I remember clearly Canada's Centennial in 1967.  There were songs and celebrations everywhere,  including my back yard.  Expo '67 was in full swing in Montreal, so I decided to create a mini expo in my back yard that summer, complete with mini pavillions and flags from different countries.  In school we sang the Centennial Song, "Ca-a-a-n-a-a-d-a-a (one little, two little, three Canadians)...we-ee-ee-ee love thee (now there are 20 million)".  I think this was the first time that I became aware of my citizenry and felt real pride in being Canadian.  Holy cow, that was 44 years ago.

As an older, and perhaps more cynical Canadian now, there are some directions we've taken as a country in the past few years that I don't agree with, three that stand out in particular.  In no particular order, the first has to do with our Canadian Armed Forces;  we used to have the reputation of being peacekeepers and I was always proud of that fact.  But it seems that since the Somalia Affair, where Canadian soldiers created a scandal when they beat a teenage Somalian to death and posed for pictures with him, things have gone downhill.  I have a nephew in the forces who has been to Afghanistan several times, and I don't know how I feel about that either.  I certainly support him, but I'm not sure what purpose it has served for all of them to risk their lives in that place.  And with all of the unrest in Arab countries, I don't know that I like the idea of Canadian soldiers being deployed to "protect" citizens of those countries if it means dropping bombs and firing bullets.  What's so peacekeeping about that?

The second direction we've gone in lately that doesn't please me has to do with our environment.  We are a country of abundant natural resources, but I think we can find a way to make use of them without destroying everything else in the process.  Environment should not be trumped by commerce.  Our government doesn't want to clamp down on industries that pollute and it doesn't appear to want to support green initiatives (which I think is the only way of the future), unless it makes them look good, or unless they are obliged to. 
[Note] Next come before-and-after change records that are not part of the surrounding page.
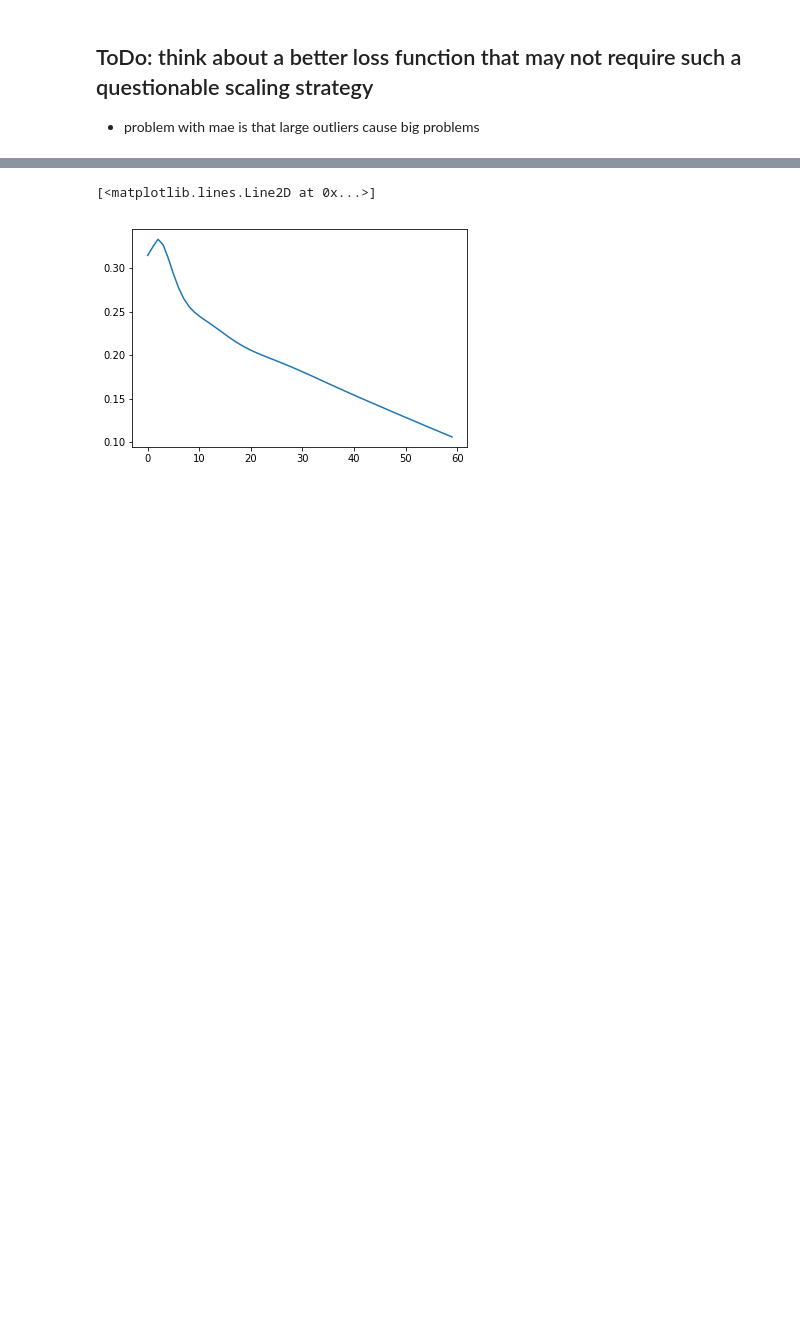
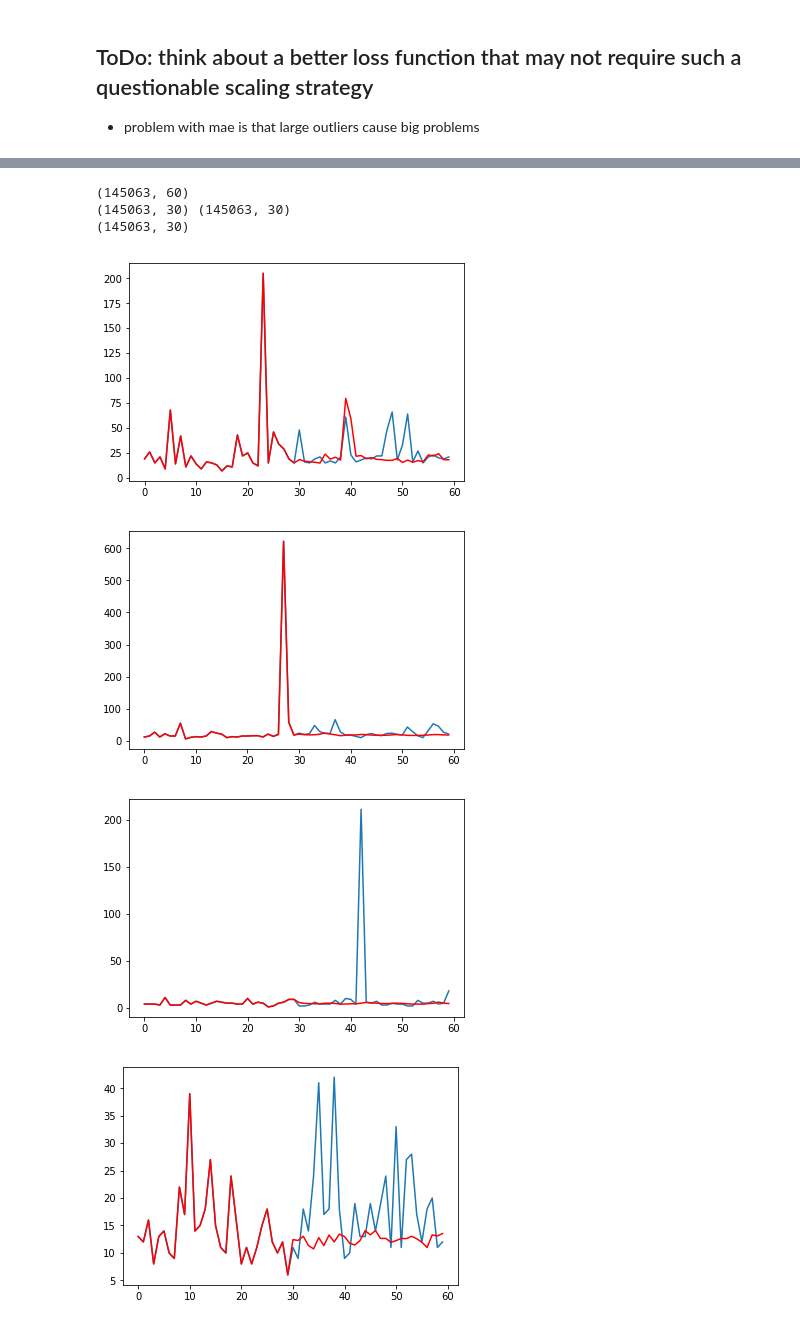
Before and after one commit to DBCerigo/kaggle-wiki, a Jupyter notebook: hooker/RNNtest.ipynb, the cells around one changed output, grey strips where cells are left out. Saved outputs shown, nothing was run; the diff lists cells and outputs as text; code cells hidden in the pictures; blank space fills up the shorter version.

```diff
--- a/hooker/RNNtest.ipynb
+++ b/hooker/RNNtest.ipynb
@@ -287,5 +395,42 @@ for i in range(inputs.shape[0]):
-# %%
-plt.plot([p[7][0] for p in preds])
-# %% [output]
-[<matplotlib.lines.Line2D at 0x...>]
-[figure, removed]
+# %%
+val_data = MultiTSDataProvider(X,
+                               n_ts=n_ts,
+                               n_cond=n_cond,
+                               n_pred=n_pred,
+                               which_set='val',
+                               shuffle_order=False)
+
+def batch_predict(inps, targs):
+    feed_dict = {train: False, keep_prob: 1.0}
+    feed_dict = feed_vals(inps, targs, feed_dict, n_cond, n_pred)
+    print(inps.shape)
+    preds = sess.run(reshaped_outputs, feed_dict=feed_dict)
+
+    batch_preds = np.ndarray((inps.shape[0], n_pred))
+    for j,p in enumerate(preds):
+        batch_preds[:, j] = p.reshape(-1)
+    return batch_preds
+
+Y_trans = batch_predict(val_data.inputs, val_data.targets)
+# %% [output]
+(145063, 60)
+(145063, 30) (145063, 30)
+(145063, 30)
+# %%
+preds = scaler.inverse_transform(Y_trans.T).T
+final_preds = np.exp(preds)
+true_targs = scaler.inverse_transform(val_data.targets.T).T
+final_targs = np.exp(true_targs)
+true_inps = scaler.inverse_transform(val_data.inputs.T).T
+final_inps = np.exp(true_inps)
+i = 0
+while i < 10:
+    fig = plt.figure()
+    plt.plot(np.concatenate((final_inps[i,:], final_targs[i,:])))
+    plt.plot(np.concatenate((final_inps[i,:],final_preds[i,:])), color='red')
+    i +=1
+# %% [output]
+[figure, added]
+[figure, added]
+[figure, added]
+[figure, added]
```
Also changed, not shown: parts of 14 cells of this notebook, 5 other files.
Now don't get me wrong, I am not a diehard tree hugger, but I am practical!  Doesn't it make sense that if you spend all you have, there's nothing left?  If there are companies and industries out there who know how to do what they do without making a mess, shouldn't we do everything to encourage them?   For Pete's sake, it's pure ignorance and stupidity not to!

The last thing that concerns me is an attitude that is spreading about immigrants.  Because of this "war on terror" state of mind we've been subjected to in the last few years, there are more and more Canadians who want to pretty much close our borders, if not completely, then to anyone who looks or acts like they might strap a bomb to themselves and push the button.  We have been brainwashed to think that immigrants are potential enemies.  What kind of attitude is that?  We are a country of immigrants, the majority of them wanting to live here because they think Canada is a wonderful place to plant roots.   And because our birthrate is not high, we actually DEPEND on the influx of immigrants to build our numbers and add to the tax base.  So come on, people, let's stop with the paranoia.  Most of us wouldn't even be here if it weren't for our immigrant ancestors.

There is no perfect country, but where I live comes pretty close.  I'm biased, of course :-).  A country isn't a static thing, it is always a work in progress, and I think we stand out best when we demonstrate our peaceful, respectful side to the rest of the world, and when we celebrate our many cultures.  That's the Canada I'm proud of.

Happy Canada Day...Bon Fête du Canada!

IJ


No comments:

Post a Comment

Hi and thanks for your input!